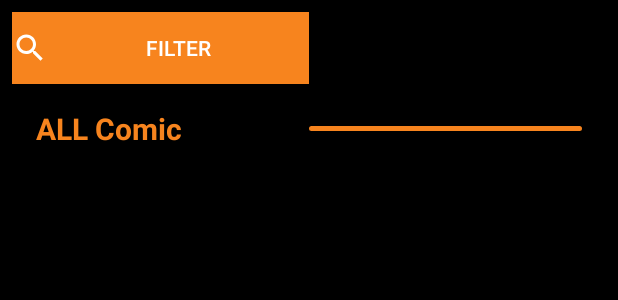
After one commit to khanh21011999/SE2019-K62CACLC3-Group3, an Android app: the layout activity_category_filter.xml on its own in the app's theme, with its tools: preview values and no code run, on a phone screen of 412 x 824 dp. The commit adds this screen. Shown: the top 300 px of the screen. Run offline under Robolectric (Android 15) with nearby library versions, the phone set to English and light mode, and no system bars; network calls fail.

Commit message:
Dung Hoang's commit: add search filter function

```diff
--- a/app/app/src/main/AndroidManifest.xml
+++ b/app/app/src/main/AndroidManifest.xml
@@ -12,7 +12,8 @@
         android:roundIcon="@mipmap/ic_launcher_round"
         android:supportsRtl="true"
         android:theme="@style/AppTheme">
-        <activity android:name=".ViewDetails"></activity>
+        <activity android:name=".CategoryFilter"></activity>
+        <activity android:name=".ViewDetails" />
         <activity android:name=".ChapterActivity" />
         <activity android:name=".MainActivity" />
         <activity
--- a/app/app/src/main/java/com/ancomic/Common/Common.java
+++ b/app/app/src/main/java/com/ancomic/Common/Common.java
@@ -4,6 +4,7 @@ import android.content.Context;
 import android.net.ConnectivityManager;
 import android.net.NetworkInfo;
 
+import com.ancomic.Model.Category;
 import com.ancomic.Model.Chapter;
 import com.ancomic.Model.Comic;
 import com.ancomic.Retrofit.IComicAPI;
@@ -19,6 +20,7 @@ public class Common {
     public static Chapter selected_chapter;
     public static int chapter_index=-1;
     public static List<Chapter> chapterList=new ArrayList<>();
+    public static List<Category> categories = new ArrayList<>();
     public static IComicAPI getAPI(){
         return RetrofitClient.getInstance().create(IComicAPI.class);
     }
--- /dev/null
+++ b/app/app/src/main/res/drawable/ic_search_white_24dp.xml
@@ -0,0 +1,5 @@
+<vector android:height="24dp" android:tint="#FFFFFF"
+    android:viewportHeight="24.0" android:viewportWidth="24.0"
+    android:width="24dp" xmlns:android="http://schemas.android.com/apk/res/android">
+    <path android:fillColor="#FF000000" android:pathData="M15.5,14h-0.79l-0.28,-0.27C15.41,12.59 16,11.11 16,9.5 16,5.91 13.09,3 9.5,3S3,5.91 3,9.5 5.91,16 9.5,16c1.61,0 3.09,-0.59 4.23,-1.57l0.27,0.28v0.79l5,4.99L20.49,19l-4.99,-5zM9.5,14C7.01,14 5,11.99 5,9.5S7.01,5 9.5,5 14,7.01 14,9.5 11.99,14 9.5,14z"/>
+</vector>
--- /dev/null
+++ b/app/app/src/main/res/layout/activity_category_filter.xml
@@ -0,0 +1,65 @@
+<?xml version="1.0" encoding="utf-8"?>
+<LinearLayout xmlns:android="http://schemas.android.com/apk/res/android"
+    xmlns:app="http://schemas.android.com/apk/res-auto"
+    xmlns:tools="http://schemas.android.com/tools"
+    android:orientation="vertical"
+    android:background="@android:color/black"
+    android:layout_width="match_parent"
+    android:layout_height="match_parent"
+    android:padding="8dp"
+    tools:context=".CategoryFilter">
+
+    <LinearLayout
+        android:orientation="horizontal"
+
+        android:weightSum="2"
+        android:layout_width="match_parent"
+        android:layout_height="wrap_content">
+
+        <Button
+            android:id="@+id/btn_filter"
+            android:drawableLeft="@drawable/ic_search_white_24dp"
+            android:text="FILTER"
+            android:textColor="@android:color/white"
+            android:layout_weight="1"
+            android:background="@color/textColor"
+            android:layout_width="0dp"
+            android:layout_height="wrap_content" />
+
+    </LinearLayout>
+
+    <LinearLayout
+        android:orientation="horizontal"
+        android:padding="16dp"
+        android:weightSum="4"
+        android:layout_width="match_parent"
+        android:layout_height="wrap_content">
+
+        <TextView
+
+            android:text="ALL Comic"
+            android:textColor="@color/textColor"
+            android:textSize="20sp"
+            android:textStyle="bold"
+            android:layout_weight="2"
+            android:layout_width="0dp"
+            android:layout_height="wrap_content" />
+
+        <View
+            android:background="@drawable/horizontal_line"
+            android:layout_gravity="center_vertical"
+            android:layout_weight="2"
+            android:layout_width="0dp"
+            android:layout_height="3dp"/>
+
+
+    </LinearLayout>
+
+        <android.support.v7.widget.RecyclerView
+            android:id="@+id/recycler_filter"
+            android:layout_width="match_parent"
+            android:layout_height="match_parent">
+
+        </android.support.v7.widget.RecyclerView>
+
+</LinearLayout>
```
Also changed, not shown: app/app/src/main/java/com/ancomic/Adapter/MultipleChooseAdapter.java (added, +79 -0 lines), app/app/src/main/java/com/ancomic/CategoryFilter.java (added, +140 -0 lines), app/app/src/main/java/com/ancomic/MainActivity.java (+15 -2 lines), app/app/src/main/java/com/ancomic/Model/Category.java (added, +30 -0 lines), app/app/src/main/java/com/ancomic/Retrofit/IComicAPI.java (+13 -0 lines), app/app/src/main/res/layout/activity_main.xml (+17 -5 lines), app/app/src/main/res/layout/check_item.xml (added, +13 -0 lines), app/app/src/main/res/layout/dialog_option.xml (added, +21 -0 lines), 1 other file.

##########

What you are asked to do
Although the records contain pictures, only their text should be repeated, exactly as it appears.

Reply
After one commit to khanh21011999/SE2019-K62CACLC3-Group3, an Android app: the layout activity_category_filter.xml on its own in the app's theme, with its tools: preview values and no code run, on a phone screen of 412 x 824 dp. The commit adds this screen. Shown: the top 300 px of the screen. Run offline under Robolectric (Android 15) with nearby library versions, the phone set to English and light mode, and no system bars; network calls fail.

Commit message:
Dung Hoang's commit: add search filter function

```diff
--- a/app/app/src/main/AndroidManifest.xml
+++ b/app/app/src/main/AndroidManifest.xml
@@ -12,7 +12,8 @@
         android:roundIcon="@mipmap/ic_launcher_round"
         android:supportsRtl="true"
         android:theme="@style/AppTheme">
-        <activity android:name=".ViewDetails"></activity>
+        <activity android:name=".CategoryFilter"></activity>
+        <activity android:name=".ViewDetails" />
         <activity android:name=".ChapterActivity" />
         <activity android:name=".MainActivity" />
         <activity
--- a/app/app/src/main/java/com/ancomic/Common/Common.java
+++ b/app/app/src/main/java/com/ancomic/Common/Common.java
@@ -4,6 +4,7 @@ import android.content.Context;
 import android.net.ConnectivityManager;
 import android.net.NetworkInfo;
 
+import com.ancomic.Model.Category;
 import com.ancomic.Model.Chapter;
 import com.ancomic.Model.Comic;
 import com.ancomic.Retrofit.IComicAPI;
@@ -19,6 +20,7 @@ public class Common {
     public static Chapter selected_chapter;
     public static int chapter_index=-1;
     public static List<Chapter> chapterList=new ArrayList<>();
+    public static List<Category> categories = new ArrayList<>();
     public static IComicAPI getAPI(){
         return RetrofitClient.getInstance().create(IComicAPI.class);
     }
--- /dev/null
+++ b/app/app/src/main/res/drawable/ic_search_white_24dp.xml
@@ -0,0 +1,5 @@
+<vector android:height="24dp" android:tint="#FFFFFF"
+    android:viewportHeight="24.0" android:viewportWidth="24.0"
+    android:width="24dp" xmlns:android="http://schemas.android.com/apk/res/android">
+    <path android:fillColor="#FF000000" android:pathData="M15.5,14h-0.79l-0.28,-0.27C15.41,12.59 16,11.11 16,9.5 16,5.91 13.09,3 9.5,3S3,5.91 3,9.5 5.91,16 9.5,16c1.61,0 3.09,-0.59 4.23,-1.57l0.27,0.28v0.79l5,4.99L20.49,19l-4.99,-5zM9.5,14C7.01,14 5,11.99 5,9.5S7.01,5 9.5,5 14,7.01 14,9.5 11.99,14 9.5,14z"/>
+</vector>
--- /dev/null
+++ b/app/app/src/main/res/layout/activity_category_filter.xml
@@ -0,0 +1,65 @@
+<?xml version="1.0" encoding="utf-8"?>
+<LinearLayout xmlns:android="http://schemas.android.com/apk/res/android"
+    xmlns:app="http://schemas.android.com/apk/res-auto"
+    xmlns:tools="http://schemas.android.com/tools"
+    android:orientation="vertical"
+    android:background="@android:color/black"
+    android:layout_width="match_parent"
+    android:layout_height="match_parent"
+    android:padding="8dp"
+    tools:context=".CategoryFilter">
+
+    <LinearLayout
+        android:orientation="horizontal"
+
+        android:weightSum="2"
+        android:layout_width="match_parent"
+        android:layout_height="wrap_content">
+
+        <Button
+            android:id="@+id/btn_filter"
+            android:drawableLeft="@drawable/ic_search_white_24dp"
+            android:text="FILTER"
+            android:textColor="@android:color/white"
+            android:layout_weight="1"
+            android:background="@color/textColor"
+            android:layout_width="0dp"
+            android:layout_height="wrap_content" />
+
+    </LinearLayout>
+
+    <LinearLayout
+        android:orientation="horizontal"
+        android:padding="16dp"
+        android:weightSum="4"
+        android:layout_width="match_parent"
+        android:layout_height="wrap_content">
+
+        <TextView
+
+            android:text="ALL Comic"
+            android:textColor="@color/textColor"
+            android:textSize="20sp"
+            android:textStyle="bold"
+            android:layout_weight="2"
+            android:layout_width="0dp"
+            android:layout_height="wrap_content" />
+
+        <View
+            android:background="@drawable/horizontal_line"
+            android:layout_gravity="center_vertical"
+            android:layout_weight="2"
+            android:layout_width="0dp"
+            android:layout_height="3dp"/>
+
+
+    </LinearLayout>
+
+        <android.support.v7.widget.RecyclerView
+            android:id="@+id/recycler_filter"
+            android:layout_width="match_parent"
+            android:layout_height="match_parent">
+
+        </android.support.v7.widget.RecyclerView>
+
+</LinearLayout>
```
Also changed, not shown: app/app/src/main/java/com/ancomic/Adapter/MultipleChooseAdapter.java (added, +79 -0 lines), app/app/src/main/java/com/ancomic/CategoryFilter.java (added, +140 -0 lines), app/app/src/main/java/com/ancomic/MainActivity.java (+15 -2 lines), app/app/src/main/java/com/ancomic/Model/Category.java (added, +30 -0 lines), app/app/src/main/java/com/ancomic/Retrofit/IComicAPI.java (+13 -0 lines), app/app/src/main/res/layout/activity_main.xml (+17 -5 lines), app/app/src/main/res/layout/check_item.xml (added, +13 -0 lines), app/app/src/main/res/layout/dialog_option.xml (added, +21 -0 lines), 1 other file.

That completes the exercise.